        Utterly speechless after watching the beguiling silent film L'Artiste (The artist, 2011), I was ecstatic to discover one more favorite for my monochrome, vintage movie collection. It will be a waste of time to talk about how fascinating and mesmerizing the film is, as it has been raved by professionals already.

        As for me, an illustrator of capturing frozen moments, the film grants me wondrous snapshots with clever execution. The scene in which Peppy Miller gets intimate with George's jacket for example, the desire of love pours out like waterfall, without a word spoken. 

     The way Peppy puts her arm through it and embraces herself gives me goosebumps.  Isn't this what Art is truly about? About visual interpretations that speak out for you, about imagery that helps to express your feelings, and about 
exchanging conversations through the eyes... 

    This scene, together with the scene in the hospital (in which Peppy holds the film strips that recalls her first memory with George), have inspired me to create this illustrative piece below.

                          "Streaming in fragments of memories" (August 2012)
      I say “inspired”, because I don't exactly “depict” the movie scene, but use it as a medium
to manifest nostalgia and clandestine desire.

     While away from home, I have once experienced the overflow of homesickness when discovered the family album Mom hid under the wardrobe for me. It was like a waterfall full of tears bursting out from my eyeballs, all the memories steamed out as it they were buried for too long – fulfilling me with nostalgia and happiness.

     This illustrations is executed in Surrealism merged in with Art Deco, just as the way I view my overflown emotion at that moment. “Peppy” in this picture is captured in the midst of frozen memories, where George and her used to share the dance happily together...

     The idea of identical outfits in dancing movements scattered in the picture is inspired from my favourite Renee Magritte's “Golconda”(1953).

                                                                    Close-up details
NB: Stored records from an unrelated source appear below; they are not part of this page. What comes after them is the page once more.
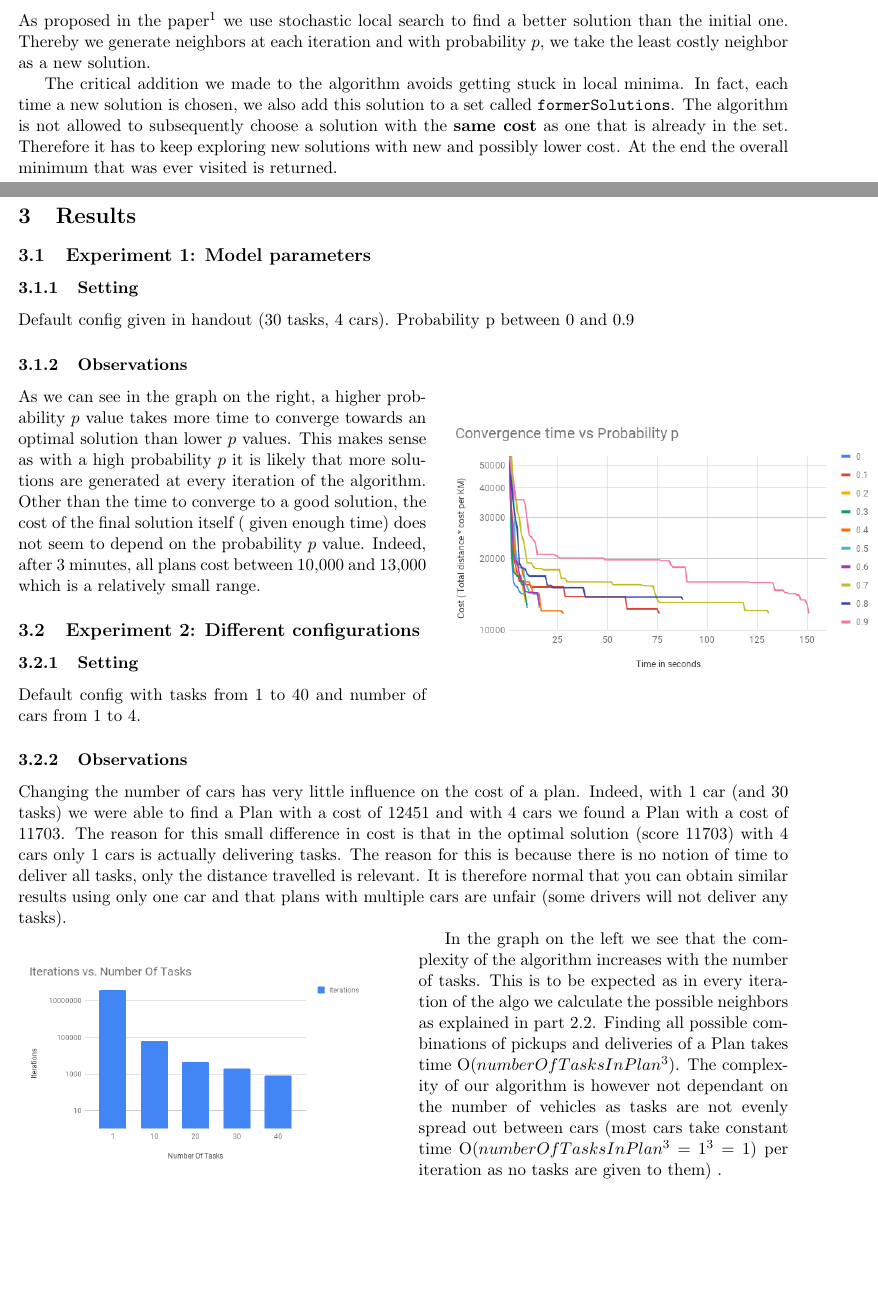
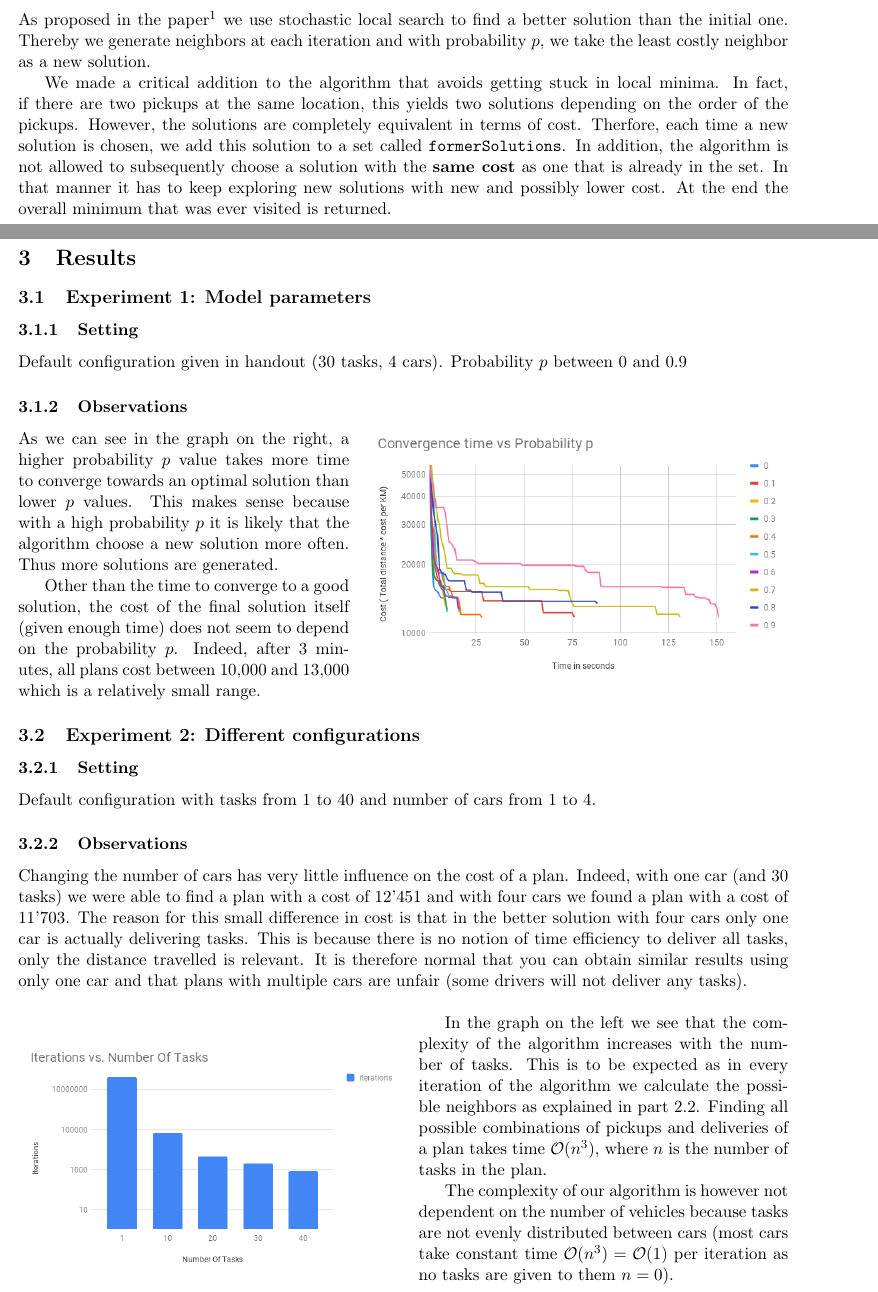
Before and after one commit to yannbolliger/intelligent-agents, a LaTeX document (bolliger-gerard-ex4/doc/bolliger-gerard-ex4.tex): two parts of pages 2 and 3 of 3, joined at a grey line, cut so that both start at the same text, the shorter picture padded with empty space. Compiled offline with pdfLaTeX.

Commit message:
Finish layout for report.

```diff
--- a/bolliger-gerard-ex4/doc/bolliger-gerard-ex4.tex
+++ b/bolliger-gerard-ex4/doc/bolliger-gerard-ex4.tex
@@ -174,13 +174,15 @@
  neighbors at each iteration and with probability $p$, we take the least costly
  neighbor as a new solution.
 
- The critical addition we made to the algorithm avoids getting stuck in local
- minima. In fact, each time a new solution is chosen, we also add this solution
- to a set called \texttt{formerSolutions}. The algorithm is not allowed to
- subsequently choose a solution with the \textbf{same cost} as one that is
- already in the set. Therefore it has to keep exploring new solutions with new
- and possibly lower cost. At the end the overall minimum that was ever visited is
- returned.
+ We made a critical addition to the algorithm that avoids getting stuck in local
+ minima. In fact, if there are two pickups at the same location, this yields two
+ solutions depending on the order of the pickups. However, the solutions are
+ completely equivalent in terms of cost. Therfore, each time a new solution is
+ chosen, we add this solution to a set called \texttt{formerSolutions}. In
+ addition, the algorithm is not allowed to subsequently choose a solution with
+ the \textbf{same cost} as one that is already in the set. In that manner it has
+ to keep exploring new solutions with new and possibly lower cost. At the end
+ the overall minimum that was ever visited is returned.
 
 
  \section{Results}
@@ -193,14 +195,28 @@
  % Describe the settings of your experiment: topology,
  % task configuration, number of tasks, number of vehicles, etc. %
  % and the parameters you are analyzing %
- Default config given in handout (30 tasks, 4 cars). Probability p between 0 and 0.9
+ Default configuration given in handout (30 tasks, 4 cars). Probability $p$
+ between 0 and 0.9
+
  \subsubsection{Observations}
- % Describe the experimental results and the conclusions you inferred
- % from these results %
- \begin{wrapfigure}{R}{0.45\textwidth}
-  \includegraphics[width=10cm]{convergence.png}
+ % Describe the experimental results and the
+ % conclusions you inferred from these results %
+
+ \begin{wrapfigure}{R}{0.55\textwidth}
+    \vspace{-20pt}
+ \includegraphics[width=0.55\textwidth]{convergence.png}
+   \vspace{-20pt}
  \end{wrapfigure}
- As we can see in the graph on the right, a higher probability $p$ value takes more time to converge towards an optimal solution than lower $p$ values. This makes sense as with a high probability $p$ it is likely that more solutions are generated at every iteration of the algorithm. Other than the time to converge to a good solution, the cost of the final solution itself ( given enough time) does not seem to depend on the probability $p$ value. Indeed, after 3 minutes, all plans cost between 10,000 and 13,000 which is a relatively small range.
+
+ As we can see in the graph on the right, a higher probability $p$ value takes
+ more time to converge towards an optimal solution than lower $p$ values. This
+ makes sense because with a high probability $p$ it is likely that the algorithm
+ choose a new solution more often. Thus more solutions are generated.
+
+ Other than the time to converge to a good solution, the cost of the final
+ solution itself (given enough time) does not seem to depend on the probability
+ $p$. Indeed, after 3 minutes, all plans cost between 10,000 and 13,000 which is
+ a relatively small range.
 
 
 
@@ -211,7 +227,7 @@
  \subsubsection{Setting}
  % Describe the settings of your experiment: topology, task
  % configuration, number of tasks, number of vehicles, etc. %
- Default config with tasks from 1 to 40 and number of cars from 1 to 4.
+ Default configuration with tasks from 1 to 40 and number of cars from 1 to 4.
 
  \subsubsection{Observations}
  % Describe the experimental results and the conclusions you inferred
@@ -219,11 +235,33 @@
  % Observe that optimality requires some vehicles to do more work
  % than others. How does the complexity of your algorithm depend on the
  % number of vehicles and various sizes of the task set? %
- Changing the number of cars has very little influence on the cost of a plan. Indeed, with 1 car (and 30 tasks) we were able to find a Plan with a cost of 12451 and with 4 cars we found a Plan with a cost of 11703. The reason for this small difference in cost is that in the optimal solution (score 11703) with 4 cars only 1 cars is actually delivering tasks. The reason for this is because there is no notion of time to deliver all tasks, only the distance travelled is relevant. It is therefore normal that you can obtain similar results using only one car and that plans with multiple cars are unfair (some drivers will not deliver any tasks).
+
+ Changing the number of cars has very little influence on the cost of a plan.
+ Indeed, with one car (and 30 tasks) we were able to find a plan with a cost of
+ 12'451 and with four cars we found a plan with a cost of 11'703. The reason for
+ this small difference in cost is that in the better solution with four cars
+ only one car is actually delivering tasks. This is because there is no notion
+ of time efficiency to deliver all tasks, only the distance travelled is
+ relevant. It is therefore normal that you can obtain similar results using only
+ one car and that plans with multiple cars are unfair (some drivers will not
+ deliver any tasks).
+\\
 
  \begin{wrapfigure}{L}{0.5\textwidth}
-  \includegraphics[width=8cm]{iterations.png}
+  \includegraphics[width=0.5\textwidth]{iterations.png}
+   \vspace{-20pt}
  \end{wrapfigure}
- In the graph on the left we see that the complexity of the algorithm increases with the number of tasks. This is to be expected as in every iteration of the algo we calculate the possible neighbors as explained in part 2.2. Finding all possible combinations of pickups and deliveries of a Plan takes time O($numberOfTasksInPlan^3$). The complexity of our algorithm is however not dependant on the number of vehicles as tasks are not evenly spread out between cars (most cars take constant time O($numberOfTasksInPlan^3 = 1^3 = 1$) per iteration as no tasks are given to them) .
+
+
+ In the graph on the left we see that the complexity of the algorithm increases
+ with the number of tasks. This is to be expected as in every iteration of the
+ algorithm we calculate the possible neighbors as explained in part 2.2. Finding
+ all possible combinations of pickups and deliveries of a plan takes time
+ $\mathcal{O}(n^3)$, where $n$ is the number of tasks in the plan.
+
+ The complexity of our algorithm is however not dependent on the number of
+ vehicles because tasks are not evenly distributed between cars (most cars take
+ constant time $\mathcal{O}(n^3) = \mathcal{O}(1)$ per iteration as no tasks are
+ given to them $n=0$).
 
 \end{document}
```
Also changed, not shown: bolliger-gerard-ex4/doc/bolliger-gerard-ex4.pdf.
PS. When I mentioned my favourite “monochrome, vintage movie collection”, I also meant All about Eve (1950), A Streetcar named Desire (1951), 
It's a wonderful life (1946) and Control (2007).

Have a great week everyone! Don't forget a Friday movie night:)